The problem:
Each line of the records below that holds "Also" should be copied out.

Data extract:
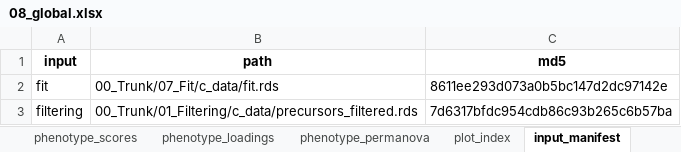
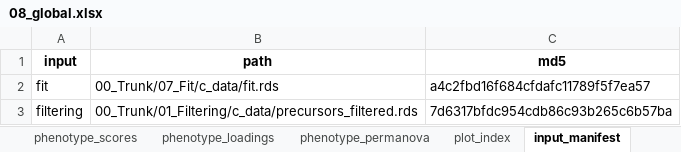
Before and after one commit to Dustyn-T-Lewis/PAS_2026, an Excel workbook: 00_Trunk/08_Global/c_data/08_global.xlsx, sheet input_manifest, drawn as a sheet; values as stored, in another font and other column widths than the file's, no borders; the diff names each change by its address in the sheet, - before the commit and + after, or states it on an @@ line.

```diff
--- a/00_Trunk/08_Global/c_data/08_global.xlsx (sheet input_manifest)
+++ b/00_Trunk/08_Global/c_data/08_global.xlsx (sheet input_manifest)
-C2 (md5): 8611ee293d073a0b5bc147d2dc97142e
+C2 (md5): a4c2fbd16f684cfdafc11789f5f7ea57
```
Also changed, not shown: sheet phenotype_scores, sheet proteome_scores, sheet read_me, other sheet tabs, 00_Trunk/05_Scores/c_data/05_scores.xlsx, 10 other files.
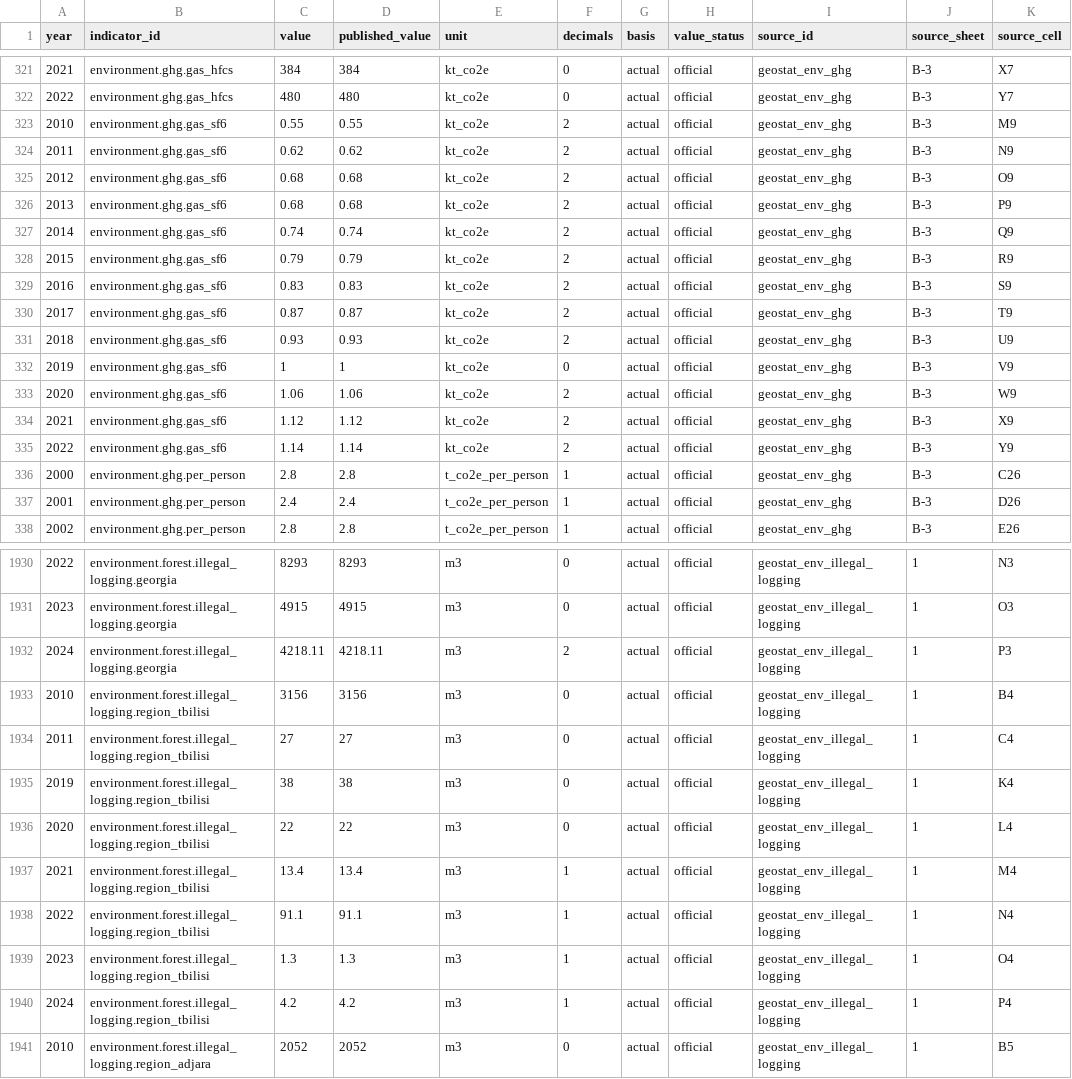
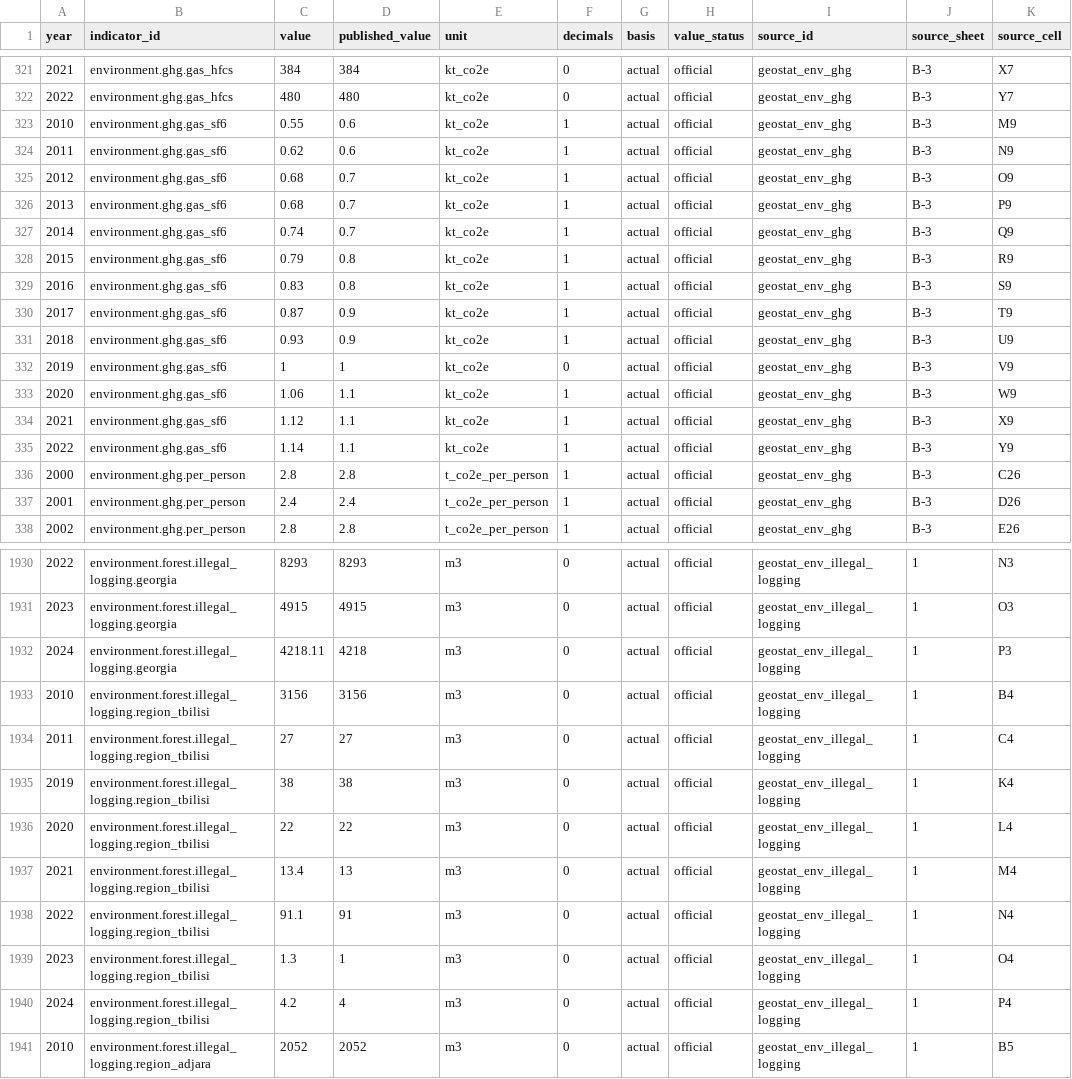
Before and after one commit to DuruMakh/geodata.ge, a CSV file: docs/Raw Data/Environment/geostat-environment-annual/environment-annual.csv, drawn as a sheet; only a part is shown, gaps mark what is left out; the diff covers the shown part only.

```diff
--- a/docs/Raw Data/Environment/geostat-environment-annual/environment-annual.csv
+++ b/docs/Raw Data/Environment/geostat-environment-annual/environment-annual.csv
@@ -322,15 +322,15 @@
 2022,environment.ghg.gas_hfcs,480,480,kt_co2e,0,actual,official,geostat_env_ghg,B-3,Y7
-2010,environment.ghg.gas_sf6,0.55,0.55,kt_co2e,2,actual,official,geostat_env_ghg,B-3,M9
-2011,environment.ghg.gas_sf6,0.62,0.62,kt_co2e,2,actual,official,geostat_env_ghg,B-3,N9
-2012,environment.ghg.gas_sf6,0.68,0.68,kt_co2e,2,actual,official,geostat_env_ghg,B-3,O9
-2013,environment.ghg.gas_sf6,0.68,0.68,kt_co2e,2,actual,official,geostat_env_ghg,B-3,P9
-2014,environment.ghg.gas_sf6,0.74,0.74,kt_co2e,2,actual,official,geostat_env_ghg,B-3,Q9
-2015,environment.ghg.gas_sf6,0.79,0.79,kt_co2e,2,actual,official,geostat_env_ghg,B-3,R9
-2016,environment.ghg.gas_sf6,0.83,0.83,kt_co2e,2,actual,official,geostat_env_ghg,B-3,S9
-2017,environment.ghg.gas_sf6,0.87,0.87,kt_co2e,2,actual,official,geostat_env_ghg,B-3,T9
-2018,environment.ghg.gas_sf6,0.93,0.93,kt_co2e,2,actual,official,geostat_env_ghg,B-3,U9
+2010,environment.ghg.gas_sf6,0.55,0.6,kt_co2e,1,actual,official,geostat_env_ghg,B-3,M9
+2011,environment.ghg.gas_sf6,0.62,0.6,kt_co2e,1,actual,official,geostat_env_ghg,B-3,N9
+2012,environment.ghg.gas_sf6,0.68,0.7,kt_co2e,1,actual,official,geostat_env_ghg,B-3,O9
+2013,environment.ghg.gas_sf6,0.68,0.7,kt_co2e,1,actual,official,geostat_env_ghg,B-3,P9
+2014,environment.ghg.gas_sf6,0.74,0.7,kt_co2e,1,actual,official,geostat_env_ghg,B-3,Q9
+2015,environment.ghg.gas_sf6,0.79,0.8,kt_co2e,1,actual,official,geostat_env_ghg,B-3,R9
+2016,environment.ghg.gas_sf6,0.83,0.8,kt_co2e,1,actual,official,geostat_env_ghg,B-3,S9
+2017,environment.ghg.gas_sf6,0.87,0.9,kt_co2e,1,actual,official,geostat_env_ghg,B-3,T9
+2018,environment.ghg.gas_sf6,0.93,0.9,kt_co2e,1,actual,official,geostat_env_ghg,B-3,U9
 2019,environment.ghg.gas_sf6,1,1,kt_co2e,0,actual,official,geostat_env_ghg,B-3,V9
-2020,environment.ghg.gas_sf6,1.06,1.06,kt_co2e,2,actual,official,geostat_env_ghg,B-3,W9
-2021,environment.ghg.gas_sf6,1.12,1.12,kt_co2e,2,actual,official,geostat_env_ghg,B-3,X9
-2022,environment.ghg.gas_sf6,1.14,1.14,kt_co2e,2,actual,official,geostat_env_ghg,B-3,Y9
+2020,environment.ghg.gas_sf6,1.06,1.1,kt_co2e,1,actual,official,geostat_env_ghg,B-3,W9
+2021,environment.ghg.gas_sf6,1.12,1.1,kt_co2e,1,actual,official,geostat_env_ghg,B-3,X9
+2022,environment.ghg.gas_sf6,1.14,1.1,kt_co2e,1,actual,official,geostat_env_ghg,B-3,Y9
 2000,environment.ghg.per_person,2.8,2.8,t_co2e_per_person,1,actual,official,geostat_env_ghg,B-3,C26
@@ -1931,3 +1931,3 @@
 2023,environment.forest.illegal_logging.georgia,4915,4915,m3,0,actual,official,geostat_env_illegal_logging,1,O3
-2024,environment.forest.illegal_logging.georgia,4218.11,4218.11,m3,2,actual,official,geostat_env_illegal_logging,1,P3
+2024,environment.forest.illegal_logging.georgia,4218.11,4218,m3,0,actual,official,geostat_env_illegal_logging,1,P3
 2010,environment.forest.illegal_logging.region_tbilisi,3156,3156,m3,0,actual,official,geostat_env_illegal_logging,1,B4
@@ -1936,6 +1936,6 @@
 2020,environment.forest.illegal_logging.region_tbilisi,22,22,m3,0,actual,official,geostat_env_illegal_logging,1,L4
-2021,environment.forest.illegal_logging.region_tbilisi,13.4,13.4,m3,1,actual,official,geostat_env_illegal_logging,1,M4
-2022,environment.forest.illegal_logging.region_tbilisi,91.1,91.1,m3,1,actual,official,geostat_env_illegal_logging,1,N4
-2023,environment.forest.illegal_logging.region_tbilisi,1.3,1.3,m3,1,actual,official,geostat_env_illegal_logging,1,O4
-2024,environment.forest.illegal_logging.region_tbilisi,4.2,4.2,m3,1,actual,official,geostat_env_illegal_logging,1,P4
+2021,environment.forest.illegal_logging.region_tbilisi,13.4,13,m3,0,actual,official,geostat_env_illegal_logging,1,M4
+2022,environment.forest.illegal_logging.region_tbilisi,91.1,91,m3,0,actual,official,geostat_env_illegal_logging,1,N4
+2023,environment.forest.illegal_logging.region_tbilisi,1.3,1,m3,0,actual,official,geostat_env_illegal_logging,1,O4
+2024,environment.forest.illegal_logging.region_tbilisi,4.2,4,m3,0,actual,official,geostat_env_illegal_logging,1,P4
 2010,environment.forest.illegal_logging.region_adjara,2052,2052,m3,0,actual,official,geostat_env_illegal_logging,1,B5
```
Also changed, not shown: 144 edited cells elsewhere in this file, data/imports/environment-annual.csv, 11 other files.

Output for this exercise:
Also changed, not shown: sheet phenotype_scores, sheet proteome_scores, sheet read_me, other sheet tabs, 00_Trunk/05_Scores/c_data/05_scores.xlsx, 10 other files.
Also changed, not shown: 144 edited cells elsewhere in this file, data/imports/environment-annual.csv, 11 other files.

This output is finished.